Here’s the kind of gender gap in the economics field that I expect you’d see in just about any profession or discipline in the year 2012:
The biggest disagreement: 76% of women [economists] say faculty opportunities in economics favor men. Male economists point the opposite way: 80% say women are favored or the process is neutral.
Part of the essence of privilege is that it’s invisible to the privileged, so this is what you get. But even though I bet male chemists and female chemists have different perceptions of gender dynamics in the chemistry profession, I doubt that there are systematic gender-linked perception gaps in the content of chemistry. But male economists and female economists have systematically different views about economics-related policy topics:
— Health insurance. Female economists thought employers should be required to provide health insurance for full-time workers: 40 percent in favor to 37 percent against, with the rest offering no opinion. By contrast, men were strongly against the idea: 21 percent in favor and 52 percent against
— Education. Females narrowly opposed taxpayer-funded vouchers that parents could use for tuition at a public or private school of their choice. Male economists love the idea: 61 percent to 14 percent.
— Labor standards. Females believe 48 percent to 33 percent that trade policy should be linked to labor standards in foreign counties. Males disagreed: 60 percent to 23 percent.
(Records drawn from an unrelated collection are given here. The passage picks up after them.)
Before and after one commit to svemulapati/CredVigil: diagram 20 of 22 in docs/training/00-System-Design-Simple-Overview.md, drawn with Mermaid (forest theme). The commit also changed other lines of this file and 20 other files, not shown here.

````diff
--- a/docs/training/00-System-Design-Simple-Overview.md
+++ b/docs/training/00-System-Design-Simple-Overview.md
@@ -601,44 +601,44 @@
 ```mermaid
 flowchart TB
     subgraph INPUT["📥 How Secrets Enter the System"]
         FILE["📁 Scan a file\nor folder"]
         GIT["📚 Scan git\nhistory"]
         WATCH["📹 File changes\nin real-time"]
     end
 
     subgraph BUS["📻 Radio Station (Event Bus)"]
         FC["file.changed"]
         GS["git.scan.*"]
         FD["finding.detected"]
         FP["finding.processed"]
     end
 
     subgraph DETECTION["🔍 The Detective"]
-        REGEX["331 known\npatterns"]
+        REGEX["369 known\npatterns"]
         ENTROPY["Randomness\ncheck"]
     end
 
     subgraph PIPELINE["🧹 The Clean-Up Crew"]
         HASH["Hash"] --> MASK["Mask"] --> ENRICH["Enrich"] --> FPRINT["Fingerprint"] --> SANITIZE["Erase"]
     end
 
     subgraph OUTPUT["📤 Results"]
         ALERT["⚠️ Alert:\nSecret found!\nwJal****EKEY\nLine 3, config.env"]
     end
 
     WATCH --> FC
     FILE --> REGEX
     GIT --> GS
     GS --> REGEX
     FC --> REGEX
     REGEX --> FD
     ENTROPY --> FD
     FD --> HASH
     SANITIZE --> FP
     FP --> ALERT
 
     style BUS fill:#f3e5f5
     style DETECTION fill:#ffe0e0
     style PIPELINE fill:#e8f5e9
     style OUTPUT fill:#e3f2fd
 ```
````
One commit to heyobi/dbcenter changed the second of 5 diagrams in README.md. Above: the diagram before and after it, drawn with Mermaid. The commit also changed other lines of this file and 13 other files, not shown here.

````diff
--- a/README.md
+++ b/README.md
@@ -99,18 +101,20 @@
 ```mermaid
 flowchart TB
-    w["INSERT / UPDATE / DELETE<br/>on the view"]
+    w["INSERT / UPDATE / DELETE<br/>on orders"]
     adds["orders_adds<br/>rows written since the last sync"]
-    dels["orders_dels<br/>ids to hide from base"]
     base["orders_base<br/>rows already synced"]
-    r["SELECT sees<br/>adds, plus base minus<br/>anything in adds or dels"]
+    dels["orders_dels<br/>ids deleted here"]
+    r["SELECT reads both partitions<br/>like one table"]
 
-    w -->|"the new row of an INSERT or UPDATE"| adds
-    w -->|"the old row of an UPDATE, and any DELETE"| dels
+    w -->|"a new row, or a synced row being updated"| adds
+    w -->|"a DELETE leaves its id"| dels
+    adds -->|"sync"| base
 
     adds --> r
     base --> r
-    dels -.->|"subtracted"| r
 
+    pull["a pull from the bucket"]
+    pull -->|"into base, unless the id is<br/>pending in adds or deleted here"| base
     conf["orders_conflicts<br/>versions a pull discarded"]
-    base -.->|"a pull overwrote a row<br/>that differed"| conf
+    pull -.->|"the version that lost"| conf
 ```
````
That’s a sign, I think, of the fairly rudimentary state of economics knowledge as well as of the underlying gender dynamics. But there is agreement about a few things. Economists in the survey of all genders agree that the United States spends too much on the military and also “that Wal-Mart is good for society” (which I think is a weird way of putting it but basically correct).